By turns insightful and funny, thrilling and terrifying, the New York Times bestseller City of Thieves is a gripping, cinematic World War II adventure and an intimate coming-of-age story with an utterly contemporary feel for how boys become men.

All Quiet on the Western Front by Erich Maria Remarque
( Paul Baumer enlisted with his classmates in the German army of World War I. Youthful, enthusiastic, they become soldiers. But despite what they have learned, they break into pieces under the first bombardment in the trenches. And as horrible war plods on year after year, Paul holds fast to a single vow: to fight against the principles of hate that meaninglessly pits young men of the same generation but different uniforms against each other—if only he can come out of the war alive.

GENERAL DISCUSSION: All Quiet on the Western Front was adapted to the big screen in 1930, 1979, and is in development for a possible 2016 remake as well.

The Lady and the Unicorn by Tracy Chevalier
( A tour de force of history and imagination, The Lady and the Unicorn is Tracy Chevalier’s answer to the mystery behind one of the art world’s great masterpieces—a set of bewitching medieval tapestriesthat hangs today in the Cluny Museum in Paris. They appear to portray the seduction of a unicorn, but the story behind their making is unknown—until now.

Paris, 1490.  A shrewd French nobleman commissions six lavish tapestries celebrating his rising status at Court. He hires the charismatic, arrogant, sublimely talented Nicolas des Innocents to design them. Nicolas creates havoc among the women in the house—mother and daughter, servant, and lady-in-waiting—before taking his designs north to the Brussels workshop where the tapestries are to be woven. There, master weaver Georges de la Chapelle risks everything he has to finish the tapestries—his finest, most intricate work—on time for his exacting French client. The results change all their lives—lives that have been captured in the tapestries, for those who know where to look.
In The Lady and the Unicorn, Tracy Chevalier weaves fact and fiction into a beautiful, timeless, and intriguing literary tapestry—an extraordinary story exquisitely told.

GENERAL DISCUSSION: Like most of Chevalier’s work, this novel has a kernel of truth at it’s center.  The real lady and unicorn tapestries reside in the Cluny Museum in Paris.  Explore them here.

Remarkable Creatures by Tracy Chevalier
( On the windswept, fossil-strewn beaches of the English coast, poor and uneducated Mary Anning learns that she has a unique gift: "the eye" to spot fossils no one else can see. When she uncovers an unusual fossilized skeleton in the cliffs near her home, she sets the religious community on edge, the townspeople to gossip, and the scientific world alight. After enduring bitter cold, thunderstorms, and landslips, her challenges only grow when she falls in love with an impossible man.

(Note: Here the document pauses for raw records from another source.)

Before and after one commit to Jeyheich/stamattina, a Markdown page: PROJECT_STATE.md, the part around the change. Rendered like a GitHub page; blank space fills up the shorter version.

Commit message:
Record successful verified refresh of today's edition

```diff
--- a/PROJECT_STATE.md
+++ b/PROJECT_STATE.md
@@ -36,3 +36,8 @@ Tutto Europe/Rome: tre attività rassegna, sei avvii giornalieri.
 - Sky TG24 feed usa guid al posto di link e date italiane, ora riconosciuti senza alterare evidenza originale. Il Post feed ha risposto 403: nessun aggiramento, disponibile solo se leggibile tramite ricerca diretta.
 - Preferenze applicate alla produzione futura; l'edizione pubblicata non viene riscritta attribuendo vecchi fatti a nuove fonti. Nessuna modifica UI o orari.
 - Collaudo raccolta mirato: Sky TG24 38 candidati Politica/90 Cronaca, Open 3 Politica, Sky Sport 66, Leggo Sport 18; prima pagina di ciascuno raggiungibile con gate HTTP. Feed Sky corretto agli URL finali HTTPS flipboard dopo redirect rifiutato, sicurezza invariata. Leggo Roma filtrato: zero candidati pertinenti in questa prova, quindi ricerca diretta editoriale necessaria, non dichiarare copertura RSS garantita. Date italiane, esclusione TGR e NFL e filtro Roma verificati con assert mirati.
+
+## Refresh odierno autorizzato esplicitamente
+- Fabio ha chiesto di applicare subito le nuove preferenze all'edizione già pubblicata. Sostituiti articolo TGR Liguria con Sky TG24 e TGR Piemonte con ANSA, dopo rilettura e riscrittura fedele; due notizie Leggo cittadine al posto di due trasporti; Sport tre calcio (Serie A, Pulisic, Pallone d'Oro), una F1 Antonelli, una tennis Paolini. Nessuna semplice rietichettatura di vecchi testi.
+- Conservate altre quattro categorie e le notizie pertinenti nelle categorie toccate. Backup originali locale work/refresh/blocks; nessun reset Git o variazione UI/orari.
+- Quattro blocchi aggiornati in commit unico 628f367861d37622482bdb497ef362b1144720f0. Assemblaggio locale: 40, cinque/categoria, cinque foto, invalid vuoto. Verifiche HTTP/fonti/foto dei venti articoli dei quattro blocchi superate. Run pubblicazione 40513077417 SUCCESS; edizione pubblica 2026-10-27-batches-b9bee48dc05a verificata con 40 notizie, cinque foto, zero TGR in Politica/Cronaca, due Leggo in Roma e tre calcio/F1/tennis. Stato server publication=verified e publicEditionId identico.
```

Mary soon finds an unlikely champion in prickly Elizabeth Philpot, a middle-class spinster who shares her passion for scouring the beaches. Their relationship strikes a delicate balance between fierce loyalty, mutual appreciation, and barely suppressed envy, but ultimately turns out to be their greatest asset. Remarkable Creatures is a stunning historical novel that follows the story of two extraordinary 19th century fossil hunters who changed the scientific world forever.

( Set in the early 1980s, this series dramatizes the personal computing boom through the eyes of a visionary, an engineer and a prodigy whose innovations directly confront the corporate behemoths of the time. Their personal and professional partnership will be challenged by greed and ego while charting the changing culture in Texas' Silicon Prairie.

( Steve Jobs takes us behind the scenes of the digital revolution, to paint a portrait of the man at its epicenter. The story unfolds backstage at three iconic product launches, ending in 1998 with the unveiling of the iMac.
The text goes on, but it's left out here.